- [Exercise requirements]: The answer must be every entry, retyped without a single difference.

Stored records:
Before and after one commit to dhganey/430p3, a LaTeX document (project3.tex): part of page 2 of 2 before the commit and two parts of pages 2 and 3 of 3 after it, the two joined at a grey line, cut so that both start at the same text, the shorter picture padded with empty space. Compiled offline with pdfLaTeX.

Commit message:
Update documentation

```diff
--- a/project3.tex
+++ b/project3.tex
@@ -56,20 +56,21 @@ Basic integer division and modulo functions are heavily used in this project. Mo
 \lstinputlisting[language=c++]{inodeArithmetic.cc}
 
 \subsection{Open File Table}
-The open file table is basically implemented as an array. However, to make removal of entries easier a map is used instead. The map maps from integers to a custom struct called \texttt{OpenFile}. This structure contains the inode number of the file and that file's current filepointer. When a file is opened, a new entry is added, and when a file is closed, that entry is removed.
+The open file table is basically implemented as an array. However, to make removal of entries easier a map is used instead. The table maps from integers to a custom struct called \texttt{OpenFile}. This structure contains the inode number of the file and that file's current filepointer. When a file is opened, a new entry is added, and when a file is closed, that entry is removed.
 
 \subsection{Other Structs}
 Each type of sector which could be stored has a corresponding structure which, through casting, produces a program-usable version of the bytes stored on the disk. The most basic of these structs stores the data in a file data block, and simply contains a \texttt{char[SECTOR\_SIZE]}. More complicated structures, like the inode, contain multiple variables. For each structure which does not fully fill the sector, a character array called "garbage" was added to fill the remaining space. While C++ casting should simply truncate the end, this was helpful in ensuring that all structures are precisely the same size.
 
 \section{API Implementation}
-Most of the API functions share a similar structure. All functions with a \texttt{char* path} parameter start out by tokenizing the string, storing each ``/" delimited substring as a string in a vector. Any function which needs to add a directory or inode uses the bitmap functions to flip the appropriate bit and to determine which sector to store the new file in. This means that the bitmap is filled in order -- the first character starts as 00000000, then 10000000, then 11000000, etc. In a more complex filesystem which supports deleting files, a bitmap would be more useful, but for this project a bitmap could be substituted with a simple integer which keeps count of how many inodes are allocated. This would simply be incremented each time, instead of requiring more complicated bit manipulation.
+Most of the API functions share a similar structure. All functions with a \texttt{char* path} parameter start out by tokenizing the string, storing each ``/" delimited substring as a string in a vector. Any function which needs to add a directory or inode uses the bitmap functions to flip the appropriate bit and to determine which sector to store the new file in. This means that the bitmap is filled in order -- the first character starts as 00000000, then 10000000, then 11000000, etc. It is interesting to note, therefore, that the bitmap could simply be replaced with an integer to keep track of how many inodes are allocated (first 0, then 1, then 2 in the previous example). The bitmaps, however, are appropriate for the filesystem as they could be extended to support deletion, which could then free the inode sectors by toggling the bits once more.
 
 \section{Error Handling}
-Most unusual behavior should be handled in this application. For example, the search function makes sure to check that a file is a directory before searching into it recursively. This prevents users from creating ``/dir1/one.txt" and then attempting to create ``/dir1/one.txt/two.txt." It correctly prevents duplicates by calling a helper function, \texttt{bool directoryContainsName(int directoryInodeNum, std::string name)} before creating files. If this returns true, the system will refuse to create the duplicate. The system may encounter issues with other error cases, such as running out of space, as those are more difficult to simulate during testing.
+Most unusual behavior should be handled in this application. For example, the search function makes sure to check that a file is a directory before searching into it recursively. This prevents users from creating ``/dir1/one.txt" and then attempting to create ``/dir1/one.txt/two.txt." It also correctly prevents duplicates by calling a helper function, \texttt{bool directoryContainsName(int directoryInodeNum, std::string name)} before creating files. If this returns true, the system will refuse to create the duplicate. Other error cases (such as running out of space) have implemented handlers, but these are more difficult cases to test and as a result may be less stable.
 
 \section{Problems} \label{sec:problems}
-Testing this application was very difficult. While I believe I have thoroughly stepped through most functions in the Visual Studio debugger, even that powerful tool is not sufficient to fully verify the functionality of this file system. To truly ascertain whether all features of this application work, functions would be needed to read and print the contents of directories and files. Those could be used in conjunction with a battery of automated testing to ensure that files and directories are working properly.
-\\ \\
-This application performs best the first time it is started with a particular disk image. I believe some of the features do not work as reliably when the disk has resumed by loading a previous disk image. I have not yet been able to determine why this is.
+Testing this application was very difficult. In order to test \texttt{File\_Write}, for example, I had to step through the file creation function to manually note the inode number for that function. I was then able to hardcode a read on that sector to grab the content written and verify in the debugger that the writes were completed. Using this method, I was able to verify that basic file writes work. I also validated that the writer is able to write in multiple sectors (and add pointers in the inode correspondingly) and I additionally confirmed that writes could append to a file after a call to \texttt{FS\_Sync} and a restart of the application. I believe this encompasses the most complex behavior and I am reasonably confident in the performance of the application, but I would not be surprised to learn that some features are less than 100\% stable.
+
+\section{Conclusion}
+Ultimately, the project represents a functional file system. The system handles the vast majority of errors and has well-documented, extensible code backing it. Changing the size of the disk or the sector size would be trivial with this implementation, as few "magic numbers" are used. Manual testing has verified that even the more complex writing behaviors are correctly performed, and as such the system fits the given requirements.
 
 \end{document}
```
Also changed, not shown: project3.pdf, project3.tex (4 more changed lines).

- [Written answer]:
Before and after one commit to dhganey/430p3, a LaTeX document (project3.tex): part of page 2 of 2 before the commit and two parts of pages 2 and 3 of 3 after it, the two joined at a grey line, cut so that both start at the same text, the shorter picture padded with empty space. Compiled offline with pdfLaTeX.

Commit message:
Update documentation

```diff
--- a/project3.tex
+++ b/project3.tex
@@ -56,20 +56,21 @@ Basic integer division and modulo functions are heavily used in this project. Mo
 \lstinputlisting[language=c++]{inodeArithmetic.cc}
 
 \subsection{Open File Table}
-The open file table is basically implemented as an array. However, to make removal of entries easier a map is used instead. The map maps from integers to a custom struct called \texttt{OpenFile}. This structure contains the inode number of the file and that file's current filepointer. When a file is opened, a new entry is added, and when a file is closed, that entry is removed.
+The open file table is basically implemented as an array. However, to make removal of entries easier a map is used instead. The table maps from integers to a custom struct called \texttt{OpenFile}. This structure contains the inode number of the file and that file's current filepointer. When a file is opened, a new entry is added, and when a file is closed, that entry is removed.
 
 \subsection{Other Structs}
 Each type of sector which could be stored has a corresponding structure which, through casting, produces a program-usable version of the bytes stored on the disk. The most basic of these structs stores the data in a file data block, and simply contains a \texttt{char[SECTOR\_SIZE]}. More complicated structures, like the inode, contain multiple variables. For each structure which does not fully fill the sector, a character array called "garbage" was added to fill the remaining space. While C++ casting should simply truncate the end, this was helpful in ensuring that all structures are precisely the same size.
 
 \section{API Implementation}
-Most of the API functions share a similar structure. All functions with a \texttt{char* path} parameter start out by tokenizing the string, storing each ``/" delimited substring as a string in a vector. Any function which needs to add a directory or inode uses the bitmap functions to flip the appropriate bit and to determine which sector to store the new file in. This means that the bitmap is filled in order -- the first character starts as 00000000, then 10000000, then 11000000, etc. In a more complex filesystem which supports deleting files, a bitmap would be more useful, but for this project a bitmap could be substituted with a simple integer which keeps count of how many inodes are allocated. This would simply be incremented each time, instead of requiring more complicated bit manipulation.
+Most of the API functions share a similar structure. All functions with a \texttt{char* path} parameter start out by tokenizing the string, storing each ``/" delimited substring as a string in a vector. Any function which needs to add a directory or inode uses the bitmap functions to flip the appropriate bit and to determine which sector to store the new file in. This means that the bitmap is filled in order -- the first character starts as 00000000, then 10000000, then 11000000, etc. It is interesting to note, therefore, that the bitmap could simply be replaced with an integer to keep track of how many inodes are allocated (first 0, then 1, then 2 in the previous example). The bitmaps, however, are appropriate for the filesystem as they could be extended to support deletion, which could then free the inode sectors by toggling the bits once more.
 
 \section{Error Handling}
-Most unusual behavior should be handled in this application. For example, the search function makes sure to check that a file is a directory before searching into it recursively. This prevents users from creating ``/dir1/one.txt" and then attempting to create ``/dir1/one.txt/two.txt." It correctly prevents duplicates by calling a helper function, \texttt{bool directoryContainsName(int directoryInodeNum, std::string name)} before creating files. If this returns true, the system will refuse to create the duplicate. The system may encounter issues with other error cases, such as running out of space, as those are more difficult to simulate during testing.
+Most unusual behavior should be handled in this application. For example, the search function makes sure to check that a file is a directory before searching into it recursively. This prevents users from creating ``/dir1/one.txt" and then attempting to create ``/dir1/one.txt/two.txt." It also correctly prevents duplicates by calling a helper function, \texttt{bool directoryContainsName(int directoryInodeNum, std::string name)} before creating files. If this returns true, the system will refuse to create the duplicate. Other error cases (such as running out of space) have implemented handlers, but these are more difficult cases to test and as a result may be less stable.
 
 \section{Problems} \label{sec:problems}
-Testing this application was very difficult. While I believe I have thoroughly stepped through most functions in the Visual Studio debugger, even that powerful tool is not sufficient to fully verify the functionality of this file system. To truly ascertain whether all features of this application work, functions would be needed to read and print the contents of directories and files. Those could be used in conjunction with a battery of automated testing to ensure that files and directories are working properly.
-\\ \\
-This application performs best the first time it is started with a particular disk image. I believe some of the features do not work as reliably when the disk has resumed by loading a previous disk image. I have not yet been able to determine why this is.
+Testing this application was very difficult. In order to test \texttt{File\_Write}, for example, I had to step through the file creation function to manually note the inode number for that function. I was then able to hardcode a read on that sector to grab the content written and verify in the debugger that the writes were completed. Using this method, I was able to verify that basic file writes work. I also validated that the writer is able to write in multiple sectors (and add pointers in the inode correspondingly) and I additionally confirmed that writes could append to a file after a call to \texttt{FS\_Sync} and a restart of the application. I believe this encompasses the most complex behavior and I am reasonably confident in the performance of the application, but I would not be surprised to learn that some features are less than 100\% stable.
+
+\section{Conclusion}
+Ultimately, the project represents a functional file system. The system handles the vast majority of errors and has well-documented, extensible code backing it. Changing the size of the disk or the sector size would be trivial with this implementation, as few "magic numbers" are used. Manual testing has verified that even the more complex writing behaviors are correctly performed, and as such the system fits the given requirements.
 
 \end{document}
```
Also changed, not shown: project3.pdf, project3.tex (4 more changed lines).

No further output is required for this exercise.